Medicine in the Netherlands is taught differently than in the United Kingdom, both in terms of the approach to the subject and the timeline to qualification. While a Dutch medical degree will be afforded the same respect as one from a British medical school (GMC recognition is not a problem), the way in which students are educated means that transferring between the two countries midway through your studies will be almost impossible.
The route to qualification as a doctor in general practice in the Netherlands consists of three main phases:
- BSc in medicine (3 years)
- MSc in medicine (an additional 3 years)
- Training (one year)

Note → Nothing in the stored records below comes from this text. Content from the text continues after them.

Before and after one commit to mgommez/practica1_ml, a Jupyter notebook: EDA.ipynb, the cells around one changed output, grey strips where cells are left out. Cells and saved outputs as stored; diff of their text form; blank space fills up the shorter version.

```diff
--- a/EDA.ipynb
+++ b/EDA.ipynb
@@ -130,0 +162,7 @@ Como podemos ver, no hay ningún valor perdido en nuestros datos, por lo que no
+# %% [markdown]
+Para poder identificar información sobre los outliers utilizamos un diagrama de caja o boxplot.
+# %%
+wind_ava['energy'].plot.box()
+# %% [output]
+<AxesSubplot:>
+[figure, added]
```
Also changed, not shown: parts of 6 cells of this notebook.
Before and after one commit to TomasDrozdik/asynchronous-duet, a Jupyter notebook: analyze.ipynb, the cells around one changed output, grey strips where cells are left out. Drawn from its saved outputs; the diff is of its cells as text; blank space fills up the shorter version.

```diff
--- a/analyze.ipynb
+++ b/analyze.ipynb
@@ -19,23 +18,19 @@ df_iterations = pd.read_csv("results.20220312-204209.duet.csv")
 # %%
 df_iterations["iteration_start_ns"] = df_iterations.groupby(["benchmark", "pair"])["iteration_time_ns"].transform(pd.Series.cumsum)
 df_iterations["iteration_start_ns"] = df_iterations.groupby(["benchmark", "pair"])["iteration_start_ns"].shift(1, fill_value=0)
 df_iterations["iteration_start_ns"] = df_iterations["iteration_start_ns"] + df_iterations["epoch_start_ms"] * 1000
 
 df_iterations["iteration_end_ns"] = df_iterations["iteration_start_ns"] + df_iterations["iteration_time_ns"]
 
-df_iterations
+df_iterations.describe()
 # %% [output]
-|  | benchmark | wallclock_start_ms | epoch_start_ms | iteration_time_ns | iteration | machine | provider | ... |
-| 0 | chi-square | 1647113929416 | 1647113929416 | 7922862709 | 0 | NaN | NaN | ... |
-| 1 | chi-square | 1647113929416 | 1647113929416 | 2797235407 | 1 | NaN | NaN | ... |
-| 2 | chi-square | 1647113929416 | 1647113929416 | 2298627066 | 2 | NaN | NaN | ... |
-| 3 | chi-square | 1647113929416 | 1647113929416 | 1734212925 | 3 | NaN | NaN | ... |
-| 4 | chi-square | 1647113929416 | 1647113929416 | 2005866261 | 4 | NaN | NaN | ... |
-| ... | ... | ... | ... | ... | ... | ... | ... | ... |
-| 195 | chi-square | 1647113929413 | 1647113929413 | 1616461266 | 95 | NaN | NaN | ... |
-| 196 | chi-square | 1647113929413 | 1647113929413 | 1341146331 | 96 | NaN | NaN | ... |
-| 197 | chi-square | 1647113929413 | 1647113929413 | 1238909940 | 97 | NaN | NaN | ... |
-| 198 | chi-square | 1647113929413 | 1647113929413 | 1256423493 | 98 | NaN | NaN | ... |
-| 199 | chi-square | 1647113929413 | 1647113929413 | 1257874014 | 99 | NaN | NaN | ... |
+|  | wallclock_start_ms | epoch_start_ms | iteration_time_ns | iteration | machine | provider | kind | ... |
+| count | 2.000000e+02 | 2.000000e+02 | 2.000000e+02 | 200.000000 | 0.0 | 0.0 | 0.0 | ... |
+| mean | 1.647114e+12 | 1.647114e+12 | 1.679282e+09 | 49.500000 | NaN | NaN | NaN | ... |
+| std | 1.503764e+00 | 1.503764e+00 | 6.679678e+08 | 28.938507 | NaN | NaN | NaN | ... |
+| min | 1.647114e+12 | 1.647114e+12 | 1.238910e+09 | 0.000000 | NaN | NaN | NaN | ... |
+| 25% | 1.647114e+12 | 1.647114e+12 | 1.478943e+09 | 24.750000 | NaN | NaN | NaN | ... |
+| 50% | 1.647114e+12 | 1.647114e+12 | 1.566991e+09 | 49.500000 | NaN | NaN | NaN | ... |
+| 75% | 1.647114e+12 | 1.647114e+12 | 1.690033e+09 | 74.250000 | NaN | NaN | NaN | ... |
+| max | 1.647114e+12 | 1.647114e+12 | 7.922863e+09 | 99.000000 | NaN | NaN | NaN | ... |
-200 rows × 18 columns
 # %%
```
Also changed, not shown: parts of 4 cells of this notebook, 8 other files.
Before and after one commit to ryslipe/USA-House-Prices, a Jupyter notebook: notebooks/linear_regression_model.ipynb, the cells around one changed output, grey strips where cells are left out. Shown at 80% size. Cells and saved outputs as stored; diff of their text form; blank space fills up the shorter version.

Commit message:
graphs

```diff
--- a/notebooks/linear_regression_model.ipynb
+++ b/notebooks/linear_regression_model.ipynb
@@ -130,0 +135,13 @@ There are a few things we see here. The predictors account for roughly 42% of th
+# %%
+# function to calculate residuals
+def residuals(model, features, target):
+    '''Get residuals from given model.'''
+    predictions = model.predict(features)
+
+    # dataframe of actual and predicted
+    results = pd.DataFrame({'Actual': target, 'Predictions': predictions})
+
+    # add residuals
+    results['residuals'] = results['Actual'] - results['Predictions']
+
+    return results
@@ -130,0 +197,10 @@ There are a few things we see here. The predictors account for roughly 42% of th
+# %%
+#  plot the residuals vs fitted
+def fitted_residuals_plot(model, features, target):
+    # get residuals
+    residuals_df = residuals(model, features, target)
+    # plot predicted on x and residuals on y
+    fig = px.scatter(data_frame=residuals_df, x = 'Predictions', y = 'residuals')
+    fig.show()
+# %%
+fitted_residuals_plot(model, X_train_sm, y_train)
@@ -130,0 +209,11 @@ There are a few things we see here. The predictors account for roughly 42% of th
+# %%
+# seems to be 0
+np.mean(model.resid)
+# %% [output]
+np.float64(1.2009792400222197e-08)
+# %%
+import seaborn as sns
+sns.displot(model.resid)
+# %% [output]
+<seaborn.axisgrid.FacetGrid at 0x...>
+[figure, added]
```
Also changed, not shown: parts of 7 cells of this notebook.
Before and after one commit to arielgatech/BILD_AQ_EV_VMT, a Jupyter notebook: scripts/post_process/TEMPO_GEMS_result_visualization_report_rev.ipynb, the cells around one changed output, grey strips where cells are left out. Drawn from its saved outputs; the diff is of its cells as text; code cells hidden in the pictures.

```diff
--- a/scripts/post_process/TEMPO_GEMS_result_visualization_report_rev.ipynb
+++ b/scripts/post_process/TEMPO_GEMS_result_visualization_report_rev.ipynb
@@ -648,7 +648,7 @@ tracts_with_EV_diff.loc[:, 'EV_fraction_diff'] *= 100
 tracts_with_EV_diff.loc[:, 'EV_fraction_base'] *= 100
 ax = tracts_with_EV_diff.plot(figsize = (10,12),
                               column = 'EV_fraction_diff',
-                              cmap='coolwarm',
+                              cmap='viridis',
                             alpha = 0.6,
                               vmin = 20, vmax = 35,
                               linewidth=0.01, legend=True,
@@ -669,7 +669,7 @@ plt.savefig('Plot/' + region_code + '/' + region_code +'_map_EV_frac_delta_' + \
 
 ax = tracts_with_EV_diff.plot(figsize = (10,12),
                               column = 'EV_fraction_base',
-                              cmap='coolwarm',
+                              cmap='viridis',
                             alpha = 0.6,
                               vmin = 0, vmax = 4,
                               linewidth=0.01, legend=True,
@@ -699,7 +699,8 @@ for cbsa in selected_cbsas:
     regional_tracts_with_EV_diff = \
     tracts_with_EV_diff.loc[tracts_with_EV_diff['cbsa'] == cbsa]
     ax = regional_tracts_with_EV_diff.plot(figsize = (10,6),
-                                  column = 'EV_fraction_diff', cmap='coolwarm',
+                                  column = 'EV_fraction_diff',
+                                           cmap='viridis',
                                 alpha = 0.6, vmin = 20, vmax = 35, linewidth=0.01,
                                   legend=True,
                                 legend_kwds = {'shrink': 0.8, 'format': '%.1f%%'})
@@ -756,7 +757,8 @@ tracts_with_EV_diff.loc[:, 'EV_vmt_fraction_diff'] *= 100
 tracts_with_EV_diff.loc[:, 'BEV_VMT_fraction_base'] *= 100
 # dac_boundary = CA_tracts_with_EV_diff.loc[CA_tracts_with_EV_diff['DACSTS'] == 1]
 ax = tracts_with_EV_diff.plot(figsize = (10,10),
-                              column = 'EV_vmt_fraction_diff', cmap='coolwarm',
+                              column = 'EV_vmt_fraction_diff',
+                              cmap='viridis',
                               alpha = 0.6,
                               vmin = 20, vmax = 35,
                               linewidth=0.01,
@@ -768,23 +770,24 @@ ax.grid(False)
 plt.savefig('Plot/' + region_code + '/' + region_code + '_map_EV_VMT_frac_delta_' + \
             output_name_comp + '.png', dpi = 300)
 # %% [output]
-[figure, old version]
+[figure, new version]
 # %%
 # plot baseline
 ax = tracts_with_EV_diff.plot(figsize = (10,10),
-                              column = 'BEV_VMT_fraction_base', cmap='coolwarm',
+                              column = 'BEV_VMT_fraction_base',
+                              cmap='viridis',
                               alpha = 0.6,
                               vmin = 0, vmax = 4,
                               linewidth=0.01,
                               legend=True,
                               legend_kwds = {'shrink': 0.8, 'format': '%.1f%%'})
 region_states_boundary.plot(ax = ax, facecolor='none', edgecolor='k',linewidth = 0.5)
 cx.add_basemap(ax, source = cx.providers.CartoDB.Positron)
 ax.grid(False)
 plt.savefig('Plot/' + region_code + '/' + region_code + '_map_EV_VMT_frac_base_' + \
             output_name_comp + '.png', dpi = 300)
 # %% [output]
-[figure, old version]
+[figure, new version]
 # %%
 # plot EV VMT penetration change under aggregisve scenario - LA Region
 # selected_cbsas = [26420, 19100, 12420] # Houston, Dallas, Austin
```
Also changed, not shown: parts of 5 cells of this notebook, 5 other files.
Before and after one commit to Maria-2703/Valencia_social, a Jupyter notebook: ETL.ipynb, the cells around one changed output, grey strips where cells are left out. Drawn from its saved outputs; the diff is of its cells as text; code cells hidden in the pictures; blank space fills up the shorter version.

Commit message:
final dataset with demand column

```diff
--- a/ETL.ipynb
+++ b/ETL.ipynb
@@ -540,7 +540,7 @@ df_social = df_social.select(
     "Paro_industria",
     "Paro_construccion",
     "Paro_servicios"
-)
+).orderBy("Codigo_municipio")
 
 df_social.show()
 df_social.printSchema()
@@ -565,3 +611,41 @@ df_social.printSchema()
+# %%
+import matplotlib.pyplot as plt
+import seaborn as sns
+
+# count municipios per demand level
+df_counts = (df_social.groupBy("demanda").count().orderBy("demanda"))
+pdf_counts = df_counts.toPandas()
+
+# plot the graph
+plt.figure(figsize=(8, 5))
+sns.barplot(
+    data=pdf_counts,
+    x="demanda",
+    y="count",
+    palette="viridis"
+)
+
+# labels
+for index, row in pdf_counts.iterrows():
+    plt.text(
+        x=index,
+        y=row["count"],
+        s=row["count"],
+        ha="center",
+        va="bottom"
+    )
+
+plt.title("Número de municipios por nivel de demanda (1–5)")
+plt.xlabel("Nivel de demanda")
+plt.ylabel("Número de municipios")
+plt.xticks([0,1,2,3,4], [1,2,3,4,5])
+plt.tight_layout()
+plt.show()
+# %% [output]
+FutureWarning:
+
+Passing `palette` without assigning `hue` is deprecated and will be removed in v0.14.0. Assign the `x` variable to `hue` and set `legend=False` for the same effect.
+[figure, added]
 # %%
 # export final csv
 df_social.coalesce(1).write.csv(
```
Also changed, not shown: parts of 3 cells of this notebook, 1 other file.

The first three years can be taught in English at Dutch universities but only two have this option and very few of the places are available to British students. The University of Groningen offers two BSc degrees in medicine, one in global health, the other in molecular medicine. Maastricht University has a similar programme in English. All of these degrees would constitute the first step to becoming a doctor. While these degrees are taught in English it is imperative that you learn Dutch alongside your other studies; Dutch language is an integral part of the degree and you must pass exams in the language if you are to graduate.
The Dutch language is not just important for when you are dealing with patients. It is necessary because you cannot complete the MSc phase of your studies in English anywhere. There are Masters degrees in medical research and technology that are taught in English but these are not designed for you to qualify as a doctor. An example of such a degree would be the MSc in Medical Biology at Radboud University.
The final training year requires future doctors to work in Dutch hospitals and here, communication in the Dutch language will be of vital importance.
In summary, studying medicine in the Netherlands is possible but can only be done partly in English. You would need to commit to not just learning Dutch but studying in Dutch. The entry requirements are high as the universities are not struggling to recruit. Deadlines are earlier than for other subjects (typically 15th January) and, because of the high number of applicants already in receipt of their high school diploma, A' level students can be disadvantaged if applying with predicted grades.
The Netherlands is unlikely to be the answer if you are looking to study medicine abroad. There are a number of more likely options in Europe and you can find information about these on the Study Medicine Abroad page our A Star Future website.